Aim of the task:
Every entry must reappear in your answer exactly as written, though its pictures must not.

Available records:
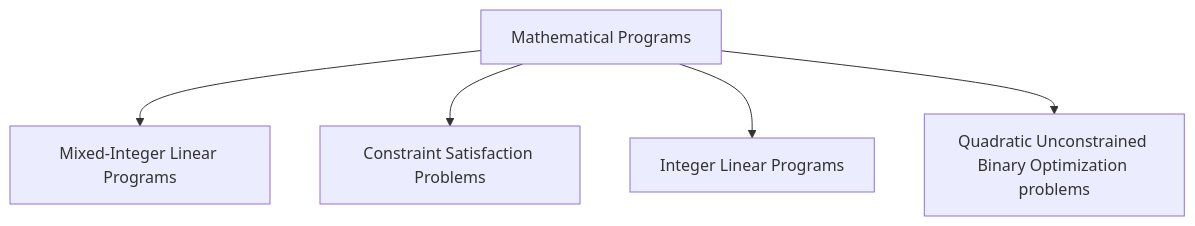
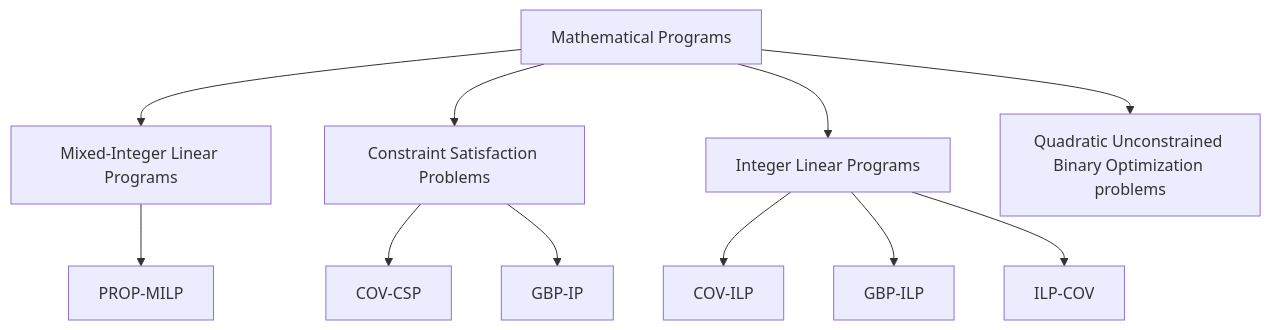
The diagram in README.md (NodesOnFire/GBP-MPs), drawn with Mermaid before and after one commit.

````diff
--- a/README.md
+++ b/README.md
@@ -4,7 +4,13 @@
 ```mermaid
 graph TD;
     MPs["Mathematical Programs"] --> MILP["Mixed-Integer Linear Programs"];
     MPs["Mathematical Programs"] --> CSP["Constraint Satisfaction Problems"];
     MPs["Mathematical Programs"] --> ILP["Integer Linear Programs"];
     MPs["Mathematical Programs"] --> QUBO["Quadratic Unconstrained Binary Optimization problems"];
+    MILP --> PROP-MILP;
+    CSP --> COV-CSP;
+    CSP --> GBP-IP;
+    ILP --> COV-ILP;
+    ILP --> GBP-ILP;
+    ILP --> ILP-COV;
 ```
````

Your solution:
The diagram in README.md (NodesOnFire/GBP-MPs), drawn with Mermaid before and after one commit.

````diff
--- a/README.md
+++ b/README.md
@@ -4,7 +4,13 @@
 ```mermaid
 graph TD;
     MPs["Mathematical Programs"] --> MILP["Mixed-Integer Linear Programs"];
     MPs["Mathematical Programs"] --> CSP["Constraint Satisfaction Problems"];
     MPs["Mathematical Programs"] --> ILP["Integer Linear Programs"];
     MPs["Mathematical Programs"] --> QUBO["Quadratic Unconstrained Binary Optimization problems"];
+    MILP --> PROP-MILP;
+    CSP --> COV-CSP;
+    CSP --> GBP-IP;
+    ILP --> COV-ILP;
+    ILP --> GBP-ILP;
+    ILP --> ILP-COV;
 ```
````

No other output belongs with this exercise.